The lineup coninues to vary a little bit and some members are switching instruments. However, despite changing schools, Jack’s pal Max continues to be a Peep, a loyalty that bodes well.

I made up this composition as I went, beginning with Jack’s drumkit and then adding the rest of the band in a reflection in a mirror in the corner. The whole practice room is jammes with gear, wires, light and mirrrors — a challenge and a treat to draw.

Comic Class

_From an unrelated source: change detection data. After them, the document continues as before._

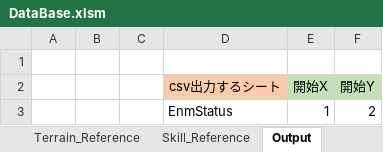
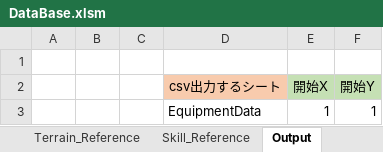
Before and after one commit to Ikemasasa/Original, an Excel workbook: Orginal/Data/DataBase/DataBase.xlsm, sheet Output, drawn as a sheet; values as stored, in another font and other column widths than the file's, no borders; charts and pictures not drawn; removed rows and columns are numbered as before the commit, all else as after; the diff names each change by its address in the sheet, - before the commit and + after, or states it on an @@ line.

Commit message:
Update DataBase.xlsm

```diff
--- a/Orginal/Data/DataBase/DataBase.xlsm (sheet Output)
+++ b/Orginal/Data/DataBase/DataBase.xlsm (sheet Output)
-row 3:  |  |  | EnmStatus | 1 | 2
+row 3:  |  |  | EquipmentData | 1 | 1
```
Also changed, not shown: sheet EquipmentData, sheet EnmStatus.
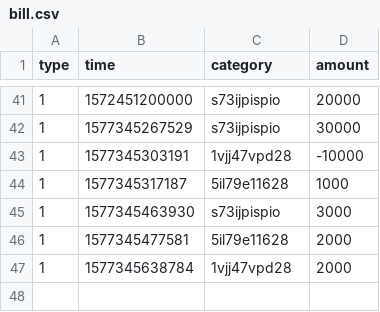
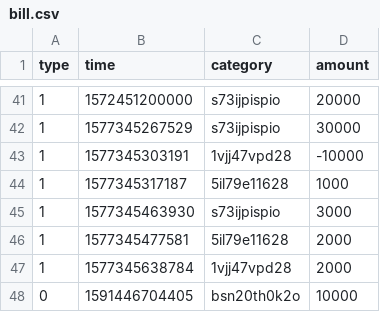
Before and after one commit to ZhangRGK/homework, a CSV file: server/bill.csv, drawn as a sheet; only a part is shown, gaps mark what is left out.

```diff
--- a/server/bill.csv
+++ b/server/bill.csv
@@ -47 +47,2 @@ type,time,category,amount
 1,1577345638784,1vjj47vpd28,2000
+0,1591446704405,bsn20th0k2o,10000
```
Also changed, not shown: 3 other files.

Yesterday, Jack and I overcame our usual aversion to art classes and joined Patti on 6th Street and Avenue B at a comic drawing class. The teachers were graduates of a comic drawing college in NJ, though one of them has left the biz and become an illustrator. They handed out a thick package of material Xeroxed from some great anatomy and comic drawing books, then gave us a few assignments, one to make up a character and draw a spec sheet of the character from all angles and write a description, of the character and his powers. This seemed dull to me so I decided to tackle a comic right off.


I haven’t really tried to draw a full up comic since I was a kid, and since I generally don’t draw from my imagination, it was a bit of a struggle, I just started drawing panels describing what was going on in the class, and, because I couldn’t be bothered to write real dialogue, I just filled bubbles with chicken scratching.


Patti, who’d initiated the thing, ended up having to leave early so Jack and I drew on.


He invented a bunch of weirdo characters, including a hilarious slug-like bunny.


Then we were asked to draw a 2 page comic about two characters finding a box.


Jack was cursing and crumpling up paper, damning his own drawing abilities, which was pretty unlike him.


I got very into the minutiae of the character’s morning ablutions and only got around to the box in the last few panels. There were several layout and composition problems I couldn’t crack. Fortunately, Jack is a genius and helped me out.


I quite like drawing the comic though it was far from my normal drawing experience, I like pushing myself to draw from my head and should probably do a lot more of it.